§ Assignment:
Find each line of the material below in which the word "Codec" occurs, and return it.

== Segment start ==

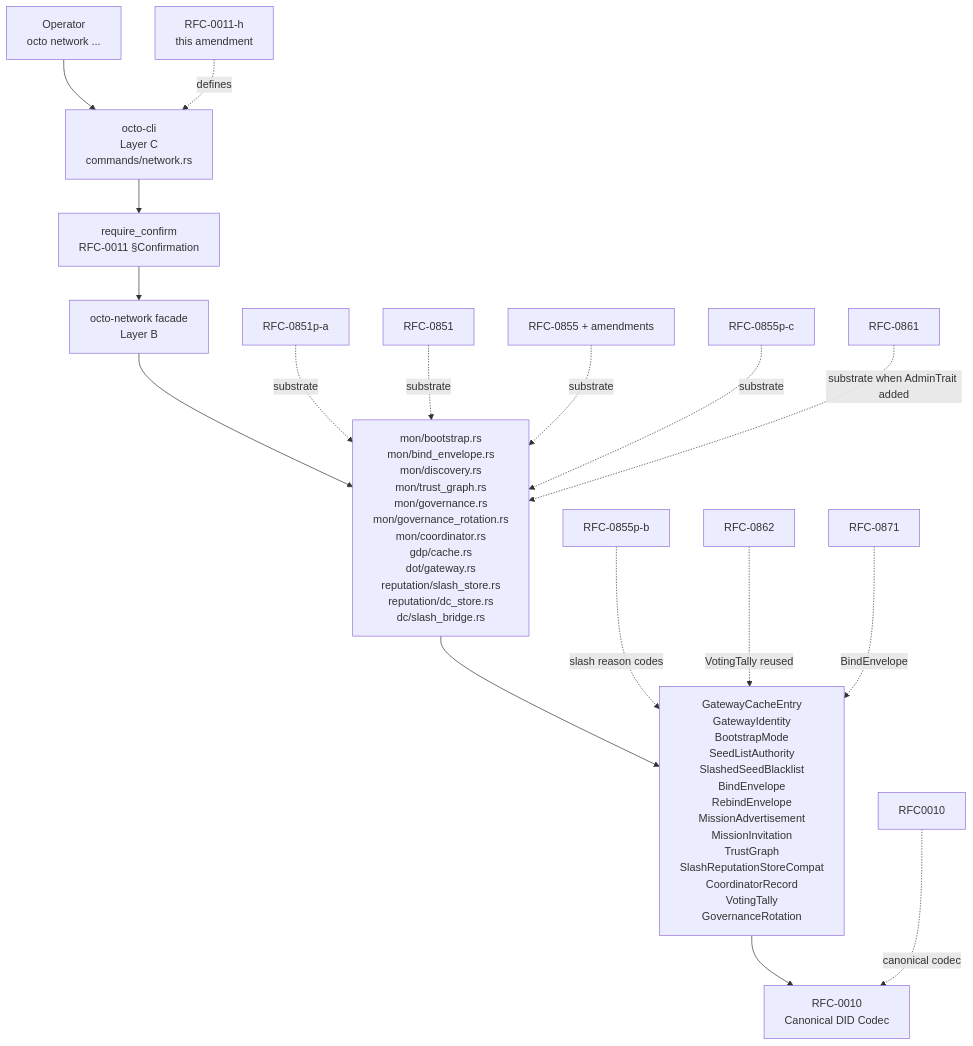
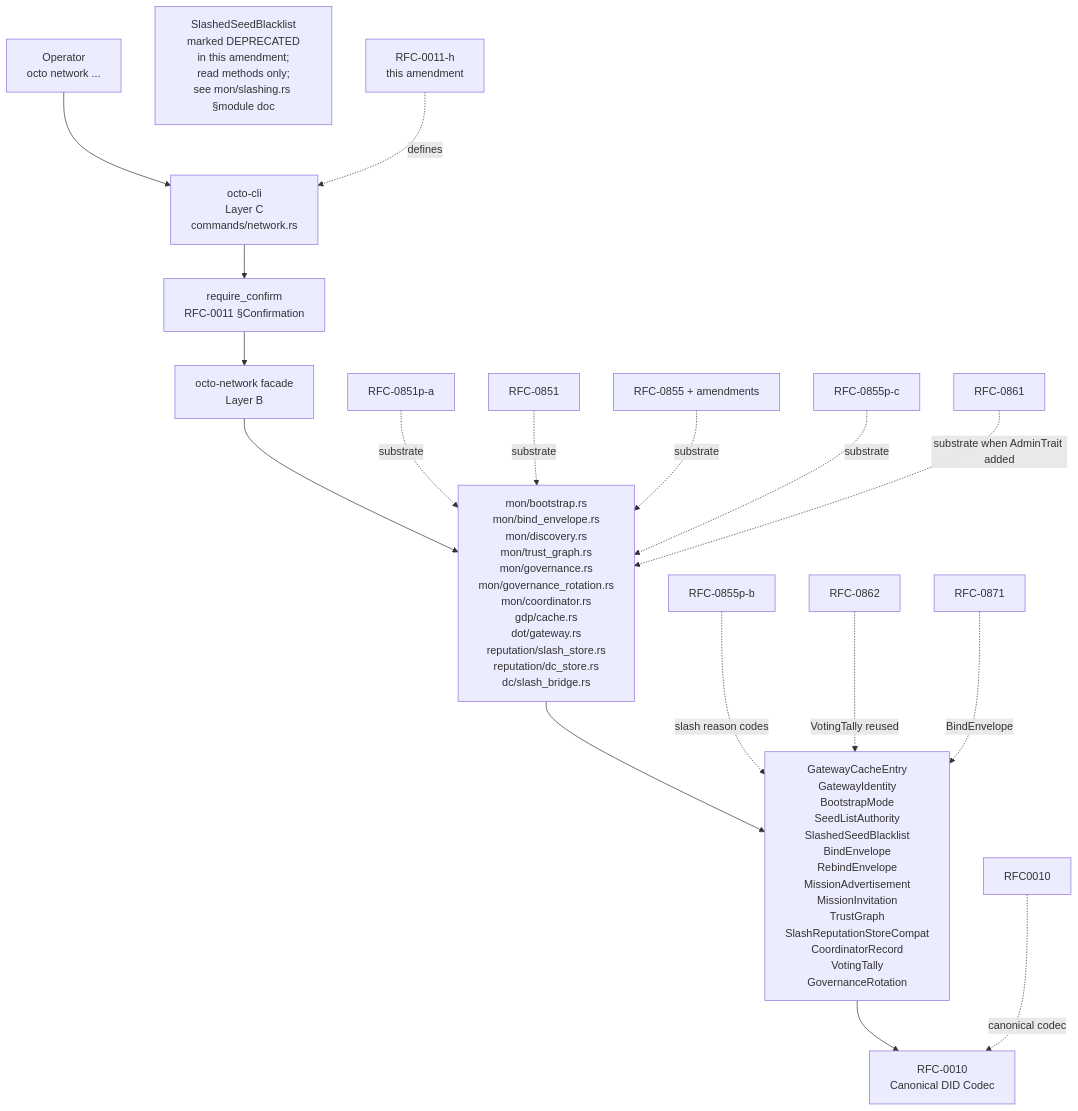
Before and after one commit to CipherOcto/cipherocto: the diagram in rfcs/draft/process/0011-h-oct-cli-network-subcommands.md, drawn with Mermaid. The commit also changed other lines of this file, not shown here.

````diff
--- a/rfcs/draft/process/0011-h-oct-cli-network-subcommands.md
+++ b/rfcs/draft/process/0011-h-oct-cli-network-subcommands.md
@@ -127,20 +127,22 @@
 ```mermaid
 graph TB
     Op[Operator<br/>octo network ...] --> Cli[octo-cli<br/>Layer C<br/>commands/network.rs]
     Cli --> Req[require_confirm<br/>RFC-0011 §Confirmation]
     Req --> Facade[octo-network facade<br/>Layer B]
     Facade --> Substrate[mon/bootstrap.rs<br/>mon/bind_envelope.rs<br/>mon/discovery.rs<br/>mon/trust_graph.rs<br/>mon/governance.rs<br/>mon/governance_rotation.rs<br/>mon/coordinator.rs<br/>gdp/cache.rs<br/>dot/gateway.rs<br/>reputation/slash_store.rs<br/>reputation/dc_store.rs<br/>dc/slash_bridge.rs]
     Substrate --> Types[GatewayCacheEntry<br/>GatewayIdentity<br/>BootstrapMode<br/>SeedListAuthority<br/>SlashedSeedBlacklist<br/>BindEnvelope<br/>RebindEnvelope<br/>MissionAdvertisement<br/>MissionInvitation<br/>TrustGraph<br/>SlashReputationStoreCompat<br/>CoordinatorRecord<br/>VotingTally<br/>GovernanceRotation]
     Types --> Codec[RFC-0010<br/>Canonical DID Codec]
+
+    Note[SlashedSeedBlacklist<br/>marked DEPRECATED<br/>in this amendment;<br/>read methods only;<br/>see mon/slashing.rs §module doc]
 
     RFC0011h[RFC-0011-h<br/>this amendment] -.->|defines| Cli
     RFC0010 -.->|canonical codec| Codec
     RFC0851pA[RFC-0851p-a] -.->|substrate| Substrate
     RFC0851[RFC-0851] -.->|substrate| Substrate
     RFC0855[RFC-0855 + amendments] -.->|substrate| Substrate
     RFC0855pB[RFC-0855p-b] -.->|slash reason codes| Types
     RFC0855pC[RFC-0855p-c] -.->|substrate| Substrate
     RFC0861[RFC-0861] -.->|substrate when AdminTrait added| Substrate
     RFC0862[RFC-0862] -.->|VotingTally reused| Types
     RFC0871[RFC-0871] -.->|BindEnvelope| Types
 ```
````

== Segment end ==

§ Expected answer:
     Types --> Codec[RFC-0010<br/>Canonical DID Codec]
     RFC0010 -.->|canonical codec| Codec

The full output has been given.